The hotel provides an on-site fitness centre, but if you prefer a more personal experience, you can book a personal trainer or yoga specialist to come to your suite.
Yoga mats, weights and exercise menus are available in the suite for your use if you prefer private yoga. The relaxation doesn’t end there: you can book a masseuse for your room who will visit at your convenience to provide a selection of pampering treatments.
The bar and restaurant which adjoin the hotel’s sleek lobby are bustling with a glamorous, gourmet-loving local and international clientele. Overseen by Chef Christian Constant, the bistro restaurant, Les Cocottes Arc de Triomphe serves utterly exquisite seasonal produce in cocottes (cast iron dishes).
The salmon and oyster tartare starter is a must-sample, and the langoustine ravioli was so incredible, it elicited a mon Dieu! The service at the hotel accommodates busy executives well, with the staff serving a continental breakfast of pastries, jams, fresh juices and great coffee at the pace you require.
Macron’s efforts might be responsible for the rise in Paris’s business tourism.

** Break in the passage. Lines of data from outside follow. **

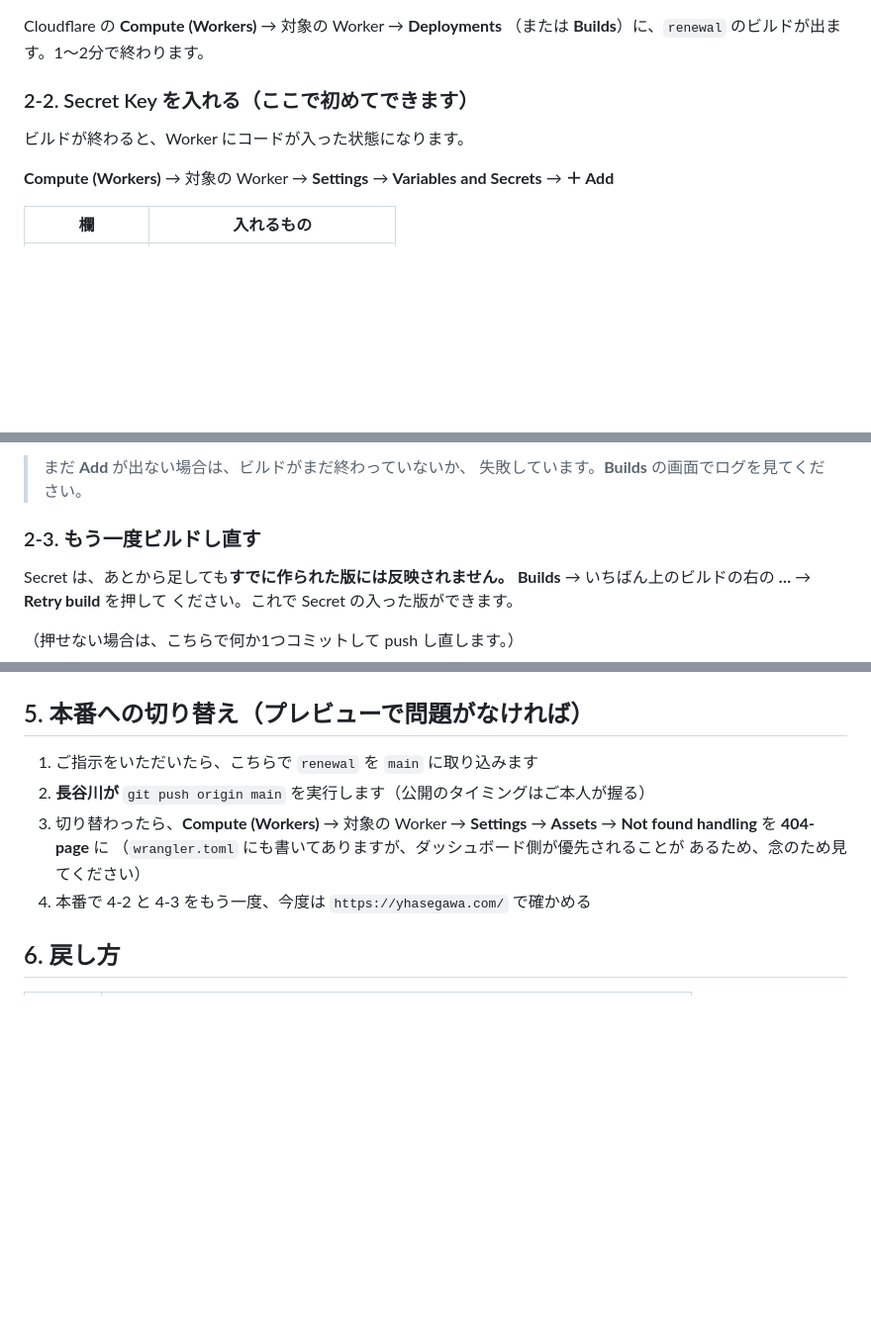
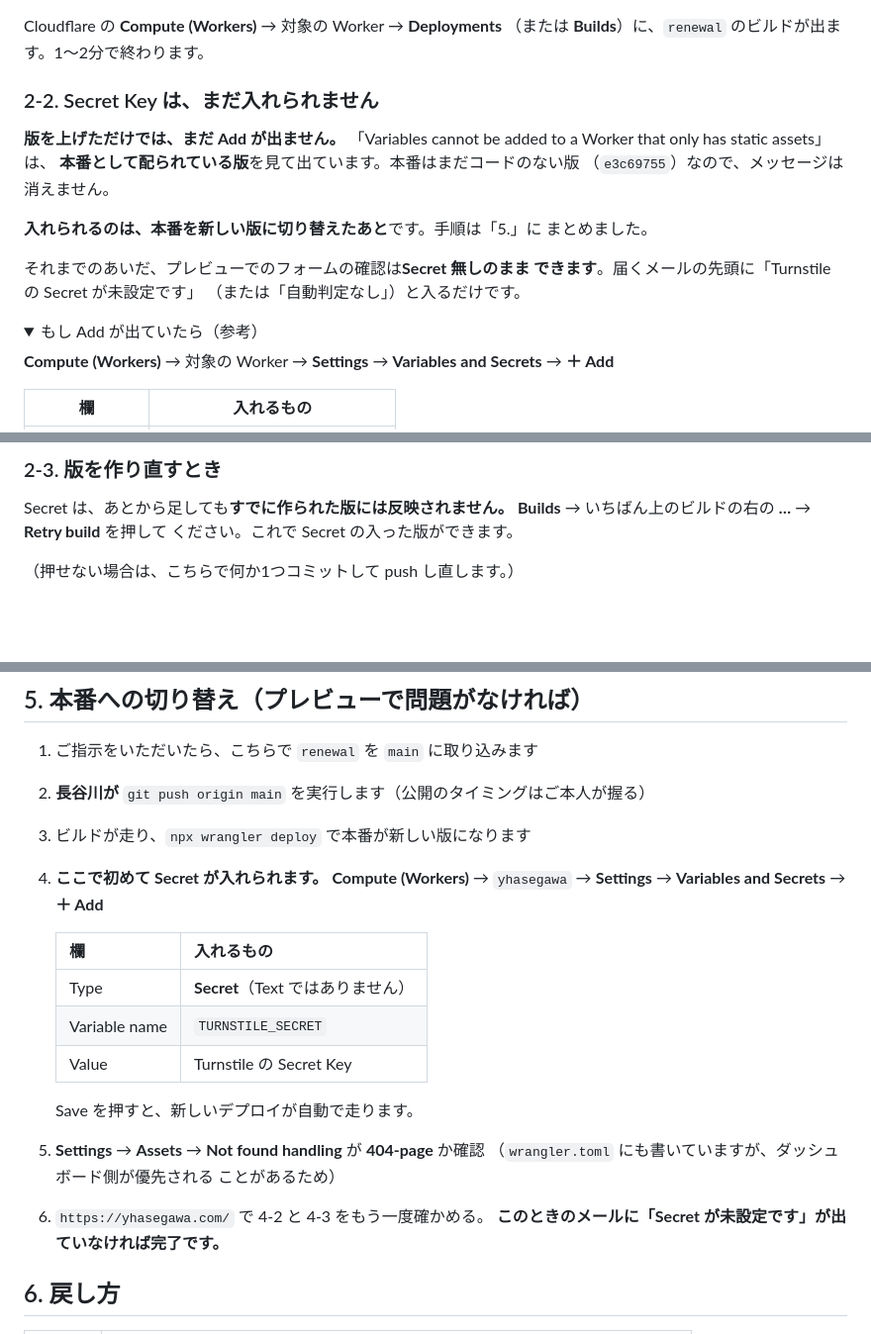
Before and after one commit to yukihha-1222-alt/yhasegawa, a Markdown page: DEPLOY_STEPS.md, 3 parts joined by grey strips. Shown at 99% size. GitHub-like rendering; folded sections open; blank space fills up the shorter version.

Commit message:
Secret を入れられる時点を、手順書で正しく書き直した
版を上げただけでは Variables の Add は出ない。本番として配られて
いる版を見て判定しているため、本番を新しい版に切り替えたあとに
なる。プレビューの確認は Secret 無しのままできる。

プレビューでの送信確認は通った（2026-11-10）。
文字化けなし、複数選択はまとまり、空欄は（未記入）、改行も保持。

Co-Authored-By: Claude Opus 5 (1M context) <noreply@anthropic.com>

```diff
--- a/DEPLOY_STEPS.md
+++ b/DEPLOY_STEPS.md
@@ -104,9 +104,21 @@ Turnstile の自動判定だけを飛ばして送信を通し、届いたメー
 Cloudflare の **Compute (Workers)** → 対象の Worker → **Deployments**
 （または **Builds**）に、`renewal` のビルドが出ます。1〜2分で終わります。
 
-### 2-2. Secret Key を入れる（ここで初めてできます）
+### 2-2. Secret Key は、まだ入れられません
 
-ビルドが終わると、Worker にコードが入った状態になります。
+**版を上げただけでは、まだ Add が出ません。**
+「Variables cannot be added to a Worker that only has static assets」は、
+**本番として配られている版**を見て出ています。本番はまだコードのない版
+（`e3c69755`）なので、メッセージは消えません。
+
+**入れられるのは、本番を新しい版に切り替えたあと**です。手順は「5.」に
+まとめました。
+
+それまでのあいだ、プレビューでのフォームの確認は**Secret 無しのまま
+できます**。届くメールの先頭に「Turnstile の Secret が未設定です」
+（または「自動判定なし」）と入るだけです。
+
+<details><summary>もし Add が出ていたら（参考）</summary>
 
 **Compute (Workers)** → 対象の Worker → **Settings**
 → **Variables and Secrets** → **＋ Add**
@@ -122,8 +135,5 @@ Cloudflare の **Compute (Workers)** → 対象の Worker → **Deployments**
 
-> まだ **Add** が出ない場合は、ビルドがまだ終わっていないか、
-> 失敗しています。**Builds** の画面でログを見てください。
-
-### 2-3. もう一度ビルドし直す
+### 2-3. 版を作り直すとき
 
 Secret は、あとから足しても**すでに作られた版には反映されません。**
 **Builds** → いちばん上のビルドの右の **…** → **Retry build** を押して
@@ -226,11 +236,23 @@ F12 →（Macは `⌘ + ⌥ + I`）→ 右上の歯車 → **Debugger** の
 
 1. ご指示をいただいたら、こちらで `renewal` を `main` に取り込みます
 2. **長谷川が** `git push origin main` を実行します（公開のタイミングはご本人が握る）
-3. 切り替わったら、**Compute (Workers)** → 対象の Worker → **Settings**
-   → **Assets** → **Not found handling** を **404-page** に
-   （`wrangler.toml` にも書いてありますが、ダッシュボード側が優先されることが
-   あるため、念のため見てください）
-4. 本番で 4-2 と 4-3 をもう一度、今度は `https://yhasegawa.com/` で確かめる
+3. ビルドが走り、`npx wrangler deploy` で本番が新しい版になります
+4. **ここで初めて Secret が入れられます。**
+   **Compute (Workers)** → `yhasegawa` → **Settings**
+   → **Variables and Secrets** → **＋ Add**
+
+   | 欄 | 入れるもの |
+   |---|---|
+   | Type | **Secret**（Text ではありません） |
+   | Variable name | `TURNSTILE_SECRET` |
+   | Value | Turnstile の Secret Key |
+
+   Save を押すと、新しいデプロイが自動で走ります。
+5. **Settings** → **Assets** → **Not found handling** が **404-page** か確認
+   （`wrangler.toml` にも書いていますが、ダッシュボード側が優先される
+   ことがあるため）
+6. `https://yhasegawa.com/` で 4-2 と 4-3 をもう一度確かめる。
+   **このときのメールに「Secret が未設定です」が出ていなければ完了です。**
 
 ## 6. 戻し方
 
```
Also changed, not shown: other parts of DEPLOY_STEPS.md (+1 -0 lines).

It’s up over eight per cent on the previous year, accounting for over half the 40 million total visitors.
We recommend a stay at Sofitel Paris Arc de Triomphe which will accommodate your business needs, and provide a rejuvenating haven to restore you after a busy day of dealmaking.
SOFITEL PARIS ARC DE TRIOMPHE
14, Rue Beaujon 75008 Paris, France
t: +33 1 53 89 50 50
e: h1296 [at] sofitel.com
• Photographs courtesy – Sofitel